- **About this exercise**
Pull every line that includes the word "frac" from the data.

Top of Exercise material

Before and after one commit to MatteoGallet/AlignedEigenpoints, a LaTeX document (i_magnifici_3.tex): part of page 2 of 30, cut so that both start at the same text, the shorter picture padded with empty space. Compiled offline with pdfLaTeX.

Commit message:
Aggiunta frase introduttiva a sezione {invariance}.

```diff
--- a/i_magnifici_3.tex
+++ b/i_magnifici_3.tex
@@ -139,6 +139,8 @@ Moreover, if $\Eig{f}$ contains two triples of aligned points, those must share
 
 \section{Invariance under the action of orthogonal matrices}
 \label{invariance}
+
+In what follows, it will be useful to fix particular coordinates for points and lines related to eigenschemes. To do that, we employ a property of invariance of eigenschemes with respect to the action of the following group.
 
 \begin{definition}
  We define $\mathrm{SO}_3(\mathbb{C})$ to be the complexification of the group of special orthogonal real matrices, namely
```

Bottom of Exercise material
Top of Exercise material

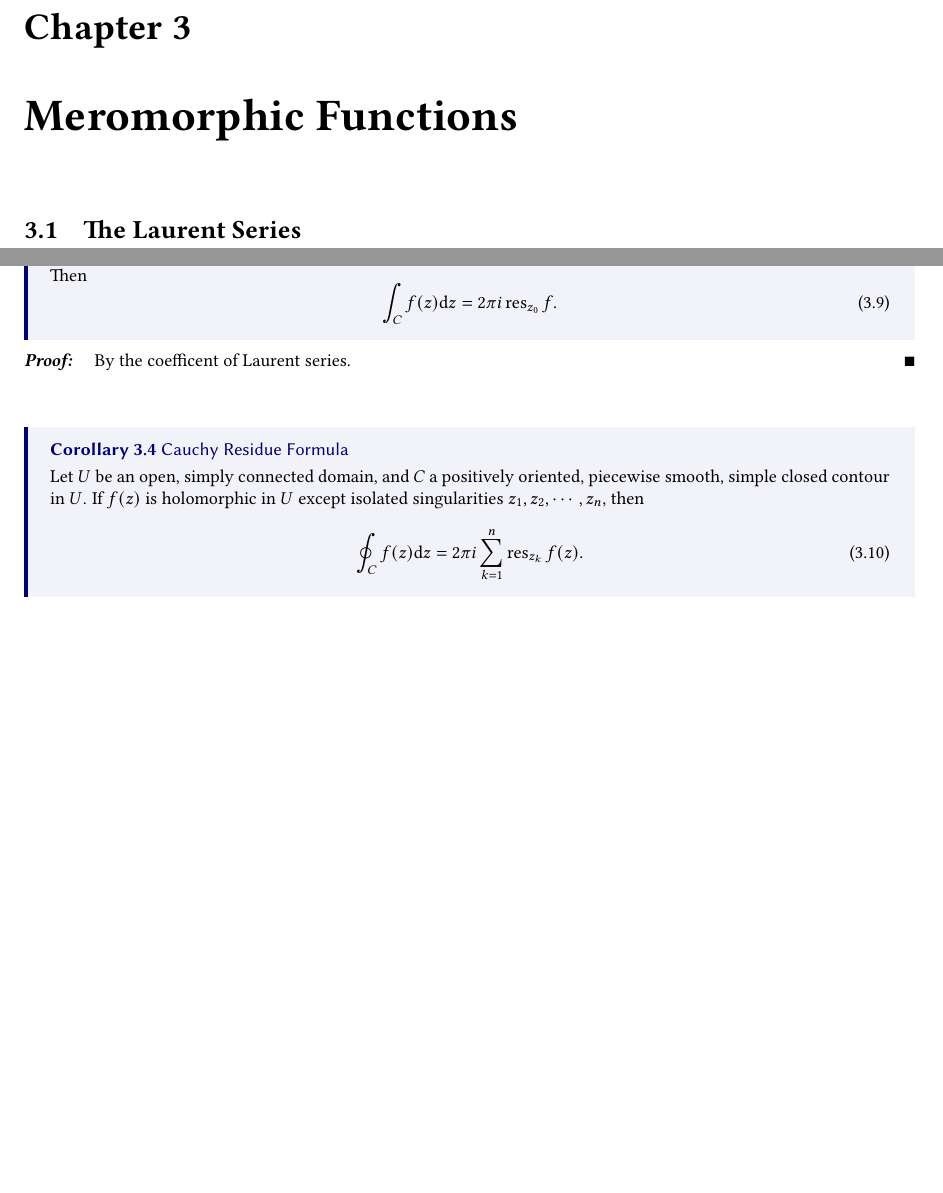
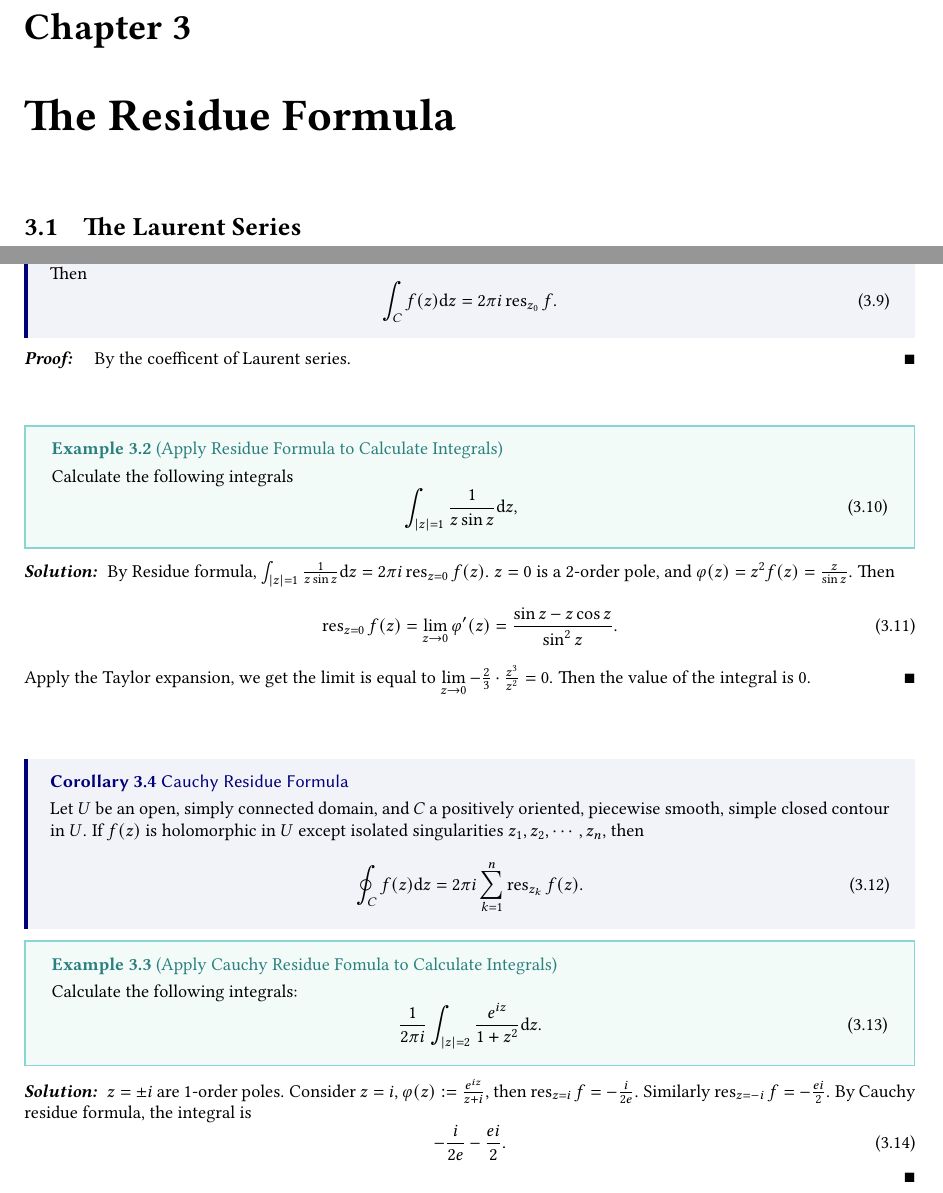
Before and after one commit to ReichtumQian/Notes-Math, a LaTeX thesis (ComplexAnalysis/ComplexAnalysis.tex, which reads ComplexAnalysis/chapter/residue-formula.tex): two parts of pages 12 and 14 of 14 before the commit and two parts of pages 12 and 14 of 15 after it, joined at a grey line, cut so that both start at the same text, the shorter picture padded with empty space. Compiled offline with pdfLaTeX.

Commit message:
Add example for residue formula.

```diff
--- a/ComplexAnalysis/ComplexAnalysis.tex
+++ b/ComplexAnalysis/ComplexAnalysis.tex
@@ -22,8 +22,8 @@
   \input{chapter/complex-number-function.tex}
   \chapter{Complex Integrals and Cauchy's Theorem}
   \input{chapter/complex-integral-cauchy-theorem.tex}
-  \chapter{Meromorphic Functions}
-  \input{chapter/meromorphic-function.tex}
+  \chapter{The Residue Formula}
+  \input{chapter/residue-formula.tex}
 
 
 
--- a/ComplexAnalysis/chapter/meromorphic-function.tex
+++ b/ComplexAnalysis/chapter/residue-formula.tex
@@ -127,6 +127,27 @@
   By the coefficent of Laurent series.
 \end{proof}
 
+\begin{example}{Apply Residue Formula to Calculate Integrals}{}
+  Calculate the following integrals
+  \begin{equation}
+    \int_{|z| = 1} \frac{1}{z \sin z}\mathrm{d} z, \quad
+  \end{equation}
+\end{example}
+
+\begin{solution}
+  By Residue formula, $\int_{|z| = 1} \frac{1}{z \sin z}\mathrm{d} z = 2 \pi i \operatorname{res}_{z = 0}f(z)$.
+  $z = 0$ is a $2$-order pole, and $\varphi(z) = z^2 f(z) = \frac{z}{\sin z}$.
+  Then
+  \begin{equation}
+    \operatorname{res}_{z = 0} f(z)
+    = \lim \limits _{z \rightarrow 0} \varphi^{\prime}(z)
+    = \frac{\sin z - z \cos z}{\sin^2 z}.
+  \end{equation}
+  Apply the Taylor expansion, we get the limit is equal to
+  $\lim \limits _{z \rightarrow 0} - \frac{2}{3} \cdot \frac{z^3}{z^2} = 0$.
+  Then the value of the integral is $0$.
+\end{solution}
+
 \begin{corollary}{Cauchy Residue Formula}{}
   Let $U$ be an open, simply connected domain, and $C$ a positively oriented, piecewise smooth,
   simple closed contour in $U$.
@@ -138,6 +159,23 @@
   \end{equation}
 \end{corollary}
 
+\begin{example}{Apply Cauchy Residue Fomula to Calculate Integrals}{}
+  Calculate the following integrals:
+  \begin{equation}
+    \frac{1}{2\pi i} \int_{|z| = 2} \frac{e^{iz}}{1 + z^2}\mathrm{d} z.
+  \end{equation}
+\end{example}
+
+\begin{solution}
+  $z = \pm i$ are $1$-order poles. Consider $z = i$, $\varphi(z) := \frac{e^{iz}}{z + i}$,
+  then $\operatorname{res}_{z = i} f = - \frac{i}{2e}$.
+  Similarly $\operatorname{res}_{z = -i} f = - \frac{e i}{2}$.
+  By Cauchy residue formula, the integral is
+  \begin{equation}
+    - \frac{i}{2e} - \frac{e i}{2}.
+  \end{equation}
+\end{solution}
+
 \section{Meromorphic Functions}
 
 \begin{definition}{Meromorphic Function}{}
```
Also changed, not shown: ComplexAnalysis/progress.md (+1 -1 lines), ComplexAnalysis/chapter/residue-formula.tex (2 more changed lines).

Bottom of Exercise material

- **Response below**
+    \int_{|z| = 1} \frac{1}{z \sin z}\mathrm{d} z, \quad
+  By Residue formula, $\int_{|z| = 1} \frac{1}{z \sin z}\mathrm{d} z = 2 \pi i \operatorname{res}_{z = 0}f(z)$.
+  $z = 0$ is a $2$-order pole, and $\varphi(z) = z^2 f(z) = \frac{z}{\sin z}$.
+    = \frac{\sin z - z \cos z}{\sin^2 z}.
+  $\lim \limits _{z \rightarrow 0} - \frac{2}{3} \cdot \frac{z^3}{z^2} = 0$.
+    \frac{1}{2\pi i} \int_{|z| = 2} \frac{e^{iz}}{1 + z^2}\mathrm{d} z.
+  $z = \pm i$ are $1$-order poles. Consider $z = i$, $\varphi(z) := \frac{e^{iz}}{z + i}$,
+  then $\operatorname{res}_{z = i} f = - \frac{i}{2e}$.
+  Similarly $\operatorname{res}_{z = -i} f = - \frac{e i}{2}$.
+    - \frac{i}{2e} - \frac{e i}{2}.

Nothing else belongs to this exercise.